“The End of the Tour” would be so much easier to wholeheartedly endorse if it wasn’t about David Foster Wallace.

And yet Wallace, the critically adored author best known for his 1996 novel “Infinite Jest,” is the subject and ostensibly the source for the film. Played here by Jason Segel, we follow him and Rolling Stone writer David Lipsky (Jesse Eisenberg) as Lipsky interviews Wallace for a profile feature during the “Infinite Jest” book tour.

Segel and Eisenberg have a terrific, prickly chemistry, consistently engaging our attention as Wallace and Lipsky bond, clash and constantly probe to better understand each other’s life and work. Segel, in particular, is magnificent, recreating Wallace as a well-rounded, ultimately heartbreaking character.

Philosophical observations fly thick and fast between the two, playing like a road-tripping “My Dinner With Andre,” although the film avoids full-blown pretension. In the end, it creates a poignant meditation on loneliness, aspiration and achievement.

However, a little background on the project raises some major moral qualms. The film is based on Lipsky’s 2010 book “Although Of Course You End Up Becoming Yourself,” published two years after Wallace’s suicide (Lipsky’s “Rolling Stone” piece was never published). If the pair’s contentious exchanges about Lipsky’s perception and portrayal of Wallace are indeed true, it seems more than a little presumptuous to employ Hollywood actors to present Lipsky’s interpretation of Wallace’s pain as fact onscreen.

The whole thing becomes even more dodgy when you take into account that Wallace’s estate has disowned the movie, asserting that Wallace “would never have agreed” to Lipsky’s transcripts being “repurposed” for a film.
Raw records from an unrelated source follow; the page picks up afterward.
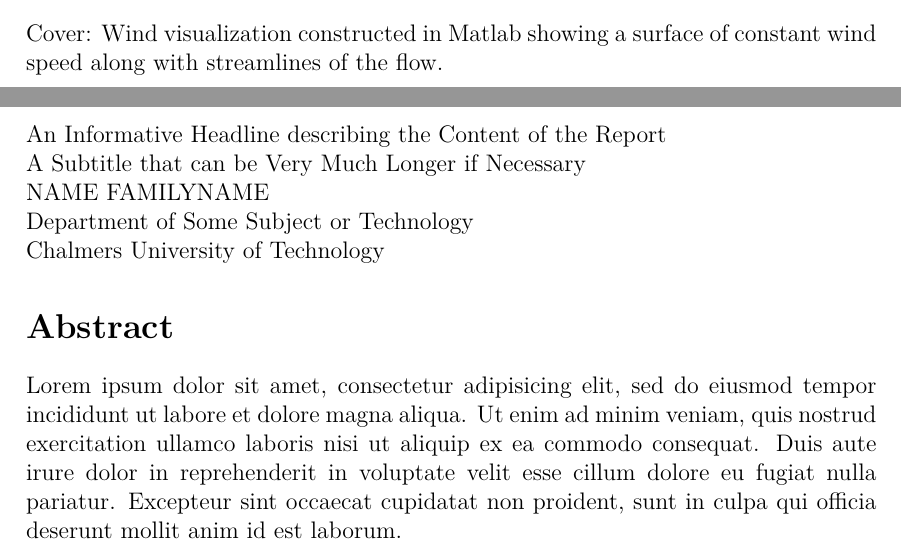
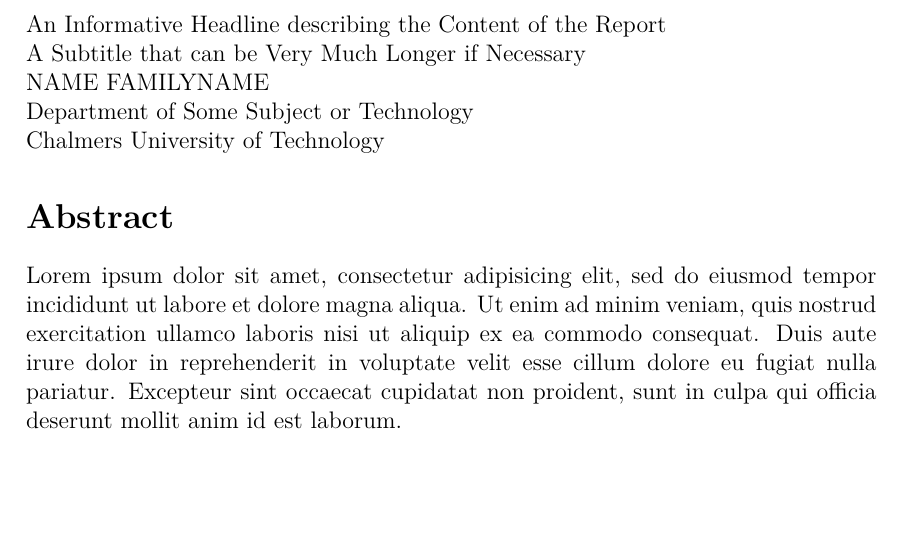
Before and after one commit to DSLsofMath/BScProj2018, a LaTeX thesis (Projektrapport_mall/Main.tex, which reads Projektrapport_mall/include/frontmatter/Titlepage.tex): two parts of pages 4 and 5 of 27 before the commit and part of page 5 of 27 after it, the two joined at a grey line, cut at the place of the change. Compiled offline with pdfLaTeX.

Commit message:
Fixat på framsida

```diff
--- a/Projektrapport_mall/include/frontmatter/Titlepage.tex
+++ b/Projektrapport_mall/include/frontmatter/Titlepage.tex
@@ -67,5 +67,3 @@ Handledare: Patrik, kursansvarig för matematikens domänspecifika språk\\
 Kandidatarbete DATX02-18-08 Matematikens domänspecifikaspråk\\	% Report number given by department
 
 \vfill
-% Caption for cover page figure if used, possibly with reference to further information in the report
-Cover: Wind visualization constructed in Matlab showing a surface of constant wind speed along with streamlines of the flow. \setlength{\parskip}{0.5cm}
```
Also changed, not shown: Projektrapport_mall/figure/LearnYouAPhysics.png (added).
Taken as a film about two fictional characters, “The End of the Tour” is a stimulating delight. But it’s awfully hard to call it a true honor to its subject’s memory.

‘The End of the Tour’
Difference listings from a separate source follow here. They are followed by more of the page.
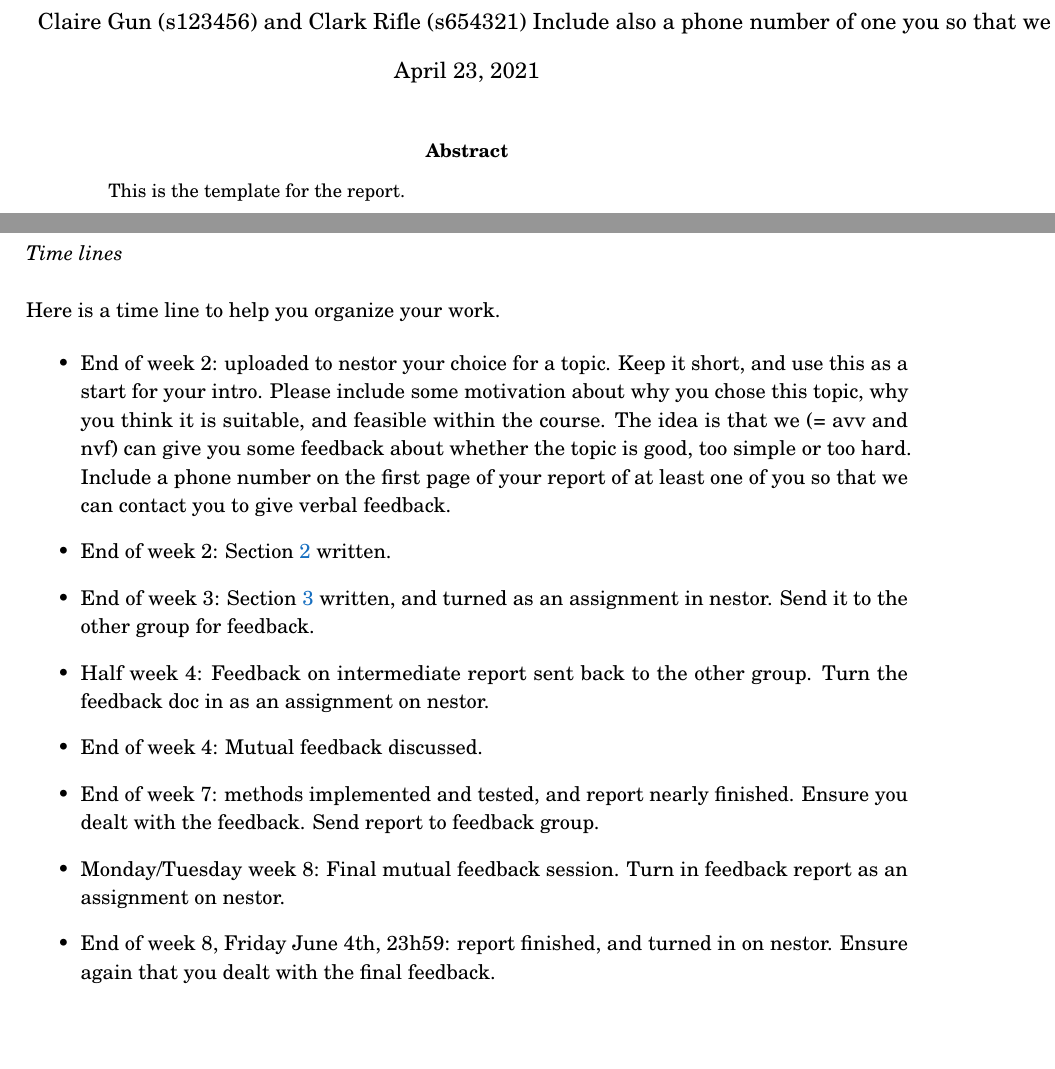
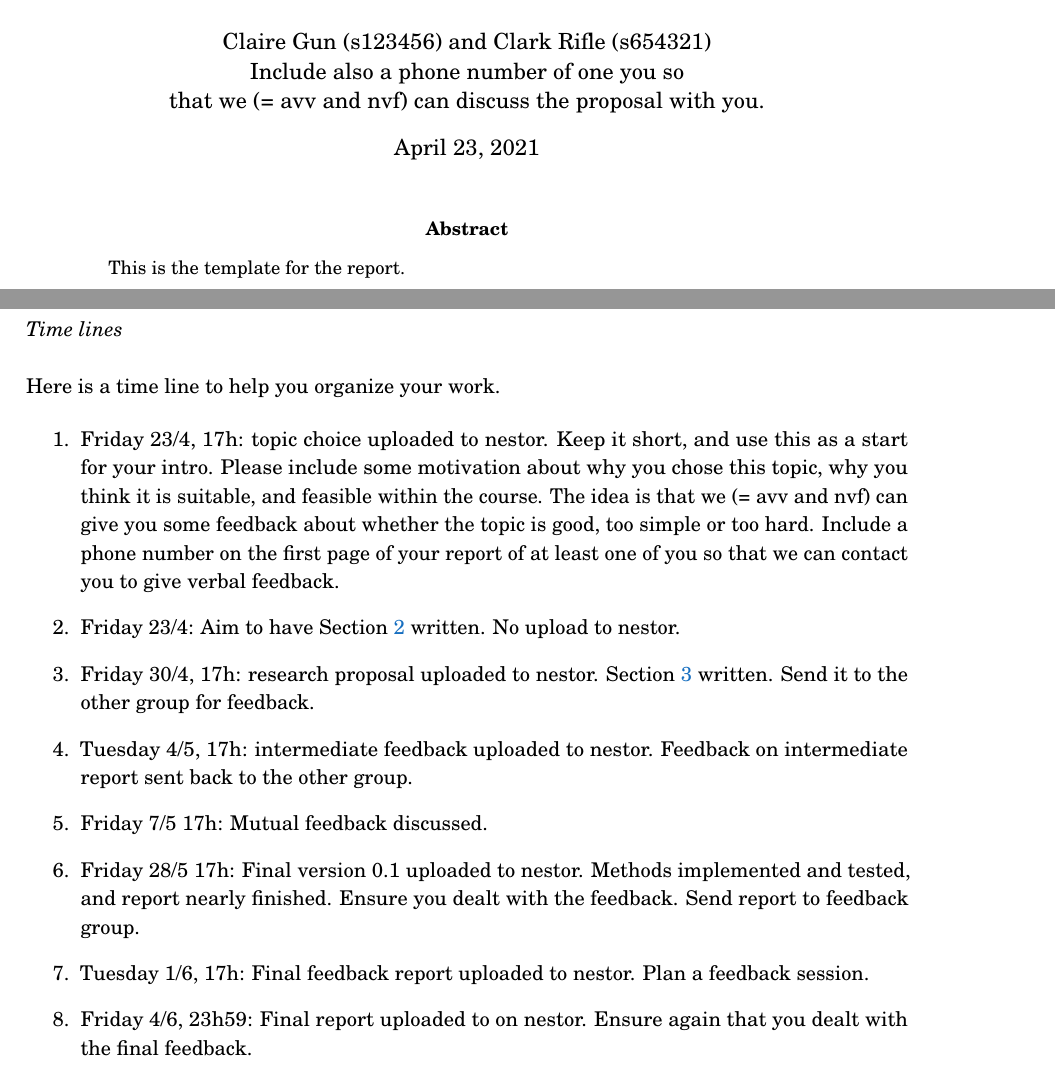
Before and after one commit to ndvanforeest/bayesian-statistics, a LaTeX paper (report_template/report.tex, which reads report_template/guidelines.tex): two parts of pages 1 and 2 of 10, joined at a grey line, cut so that both start at the same text, the shorter picture padded with empty space. Compiled offline with pdfLaTeX.

Commit message:
lecture 1

```diff
--- a/report_template/guidelines.tex
+++ b/report_template/guidelines.tex
@@ -25,25 +25,23 @@ Otherwise, the group has to find a problem on the internet with data to which to
 
 Here is a time line to help you organize your work.
 
-\begin{itemize}
-\item End of week 2: uploaded to nestor your choice for a topic.
+\begin{enumerate}
+\item Friday 23/4, 17h: topic choice uploaded to nestor.
   Keep it short, and use this as a start for your intro.
   Please include some motivation about why you chose this topic, why you think it is suitable, and feasible within the course.
   The idea is that we (= avv and nvf) can give you some feedback about whether the topic is good, too simple or too hard.
   Include a phone number on the first page of your report of at least one of you so that we can contact you to give verbal feedback.
-\item End of week 2: \cref{sec:data-description} written.
-\item End of week 3: \cref{sec:methods-validation} written, and turned as an assignment in nestor.
-  Send it to the other group for feedback.
-\item Half week 4: Feedback on intermediate report sent back to the other group.
-  Turn the feedback doc in as an assignment on nestor.
-\item End of week 4:   Mutual feedback discussed.
-\item End of week 7: methods implemented and tested, and report nearly finished.
+\item  Friday 23/4: Aim to have \cref{sec:data-description} written. No upload to nestor.
+\item   Friday 30/4, 17h: research proposal uploaded to nestor. \cref{sec:methods-validation} written.  Send it to the other group for feedback.
+\item Tuesday 4/5, 17h: intermediate feedback uploaded to nestor. Feedback on intermediate report sent back to the other group.
+\item  Friday 7/5 17h:   Mutual feedback discussed.
+\item   Friday 28/5 17h: Final version 0.1 uploaded to nestor. Methods implemented and tested, and report nearly finished.
   Ensure you dealt with the feedback.
   Send report to feedback group.
-\item Monday/Tuesday week 8: Final mutual feedback session. Turn in feedback  report as an assignment on nestor.
-\item End of week 8, Friday June 4th, 23h59: report finished, and turned in on nestor.
+\item Tuesday 1/6, 17h: Final  feedback report uploaded to nestor. Plan a feedback session.
+\item  Friday 4/6, 23h59: Final report uploaded to on nestor.
   Ensure again that you dealt with the final feedback.
-\end{itemize}
+\end{enumerate}
 
 \begin{enumerate}
 \item Include the tex files in your uploads to nestor.
--- a/report_template/report.tex
+++ b/report_template/report.tex
@@ -52,7 +52,9 @@
 \renewcommand{\d}[1]{\,\textrm{d}#1}
 \newcommand{\1}[1]{\,I_{#1}} % indicator
 
-\author{Claire Gun (s123456) and Clark Rifle (s654321) Include also a phone number of one you so that we (= avv and nvf) can discuss the proposal with you.}
+\author{Claire Gun (s123456) and Clark Rifle (s654321) \\
+  Include also a phone number of one you so\\
+  that we (= avv and nvf) can discuss the proposal with you.}
 \date{\today}
 \title{Report title, e.g., Impact of weather on sales of cabbage\\
   Bayesian statistics, EBM805C05,  Group no}
```
Also changed, not shown: report_template/report.pdf, slides/bs-1.pdf (deleted), slides/lecture_1/lecture_1.pdf (added), 2 other files.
Rated R for language including some sexual references

Running time: 105 minutes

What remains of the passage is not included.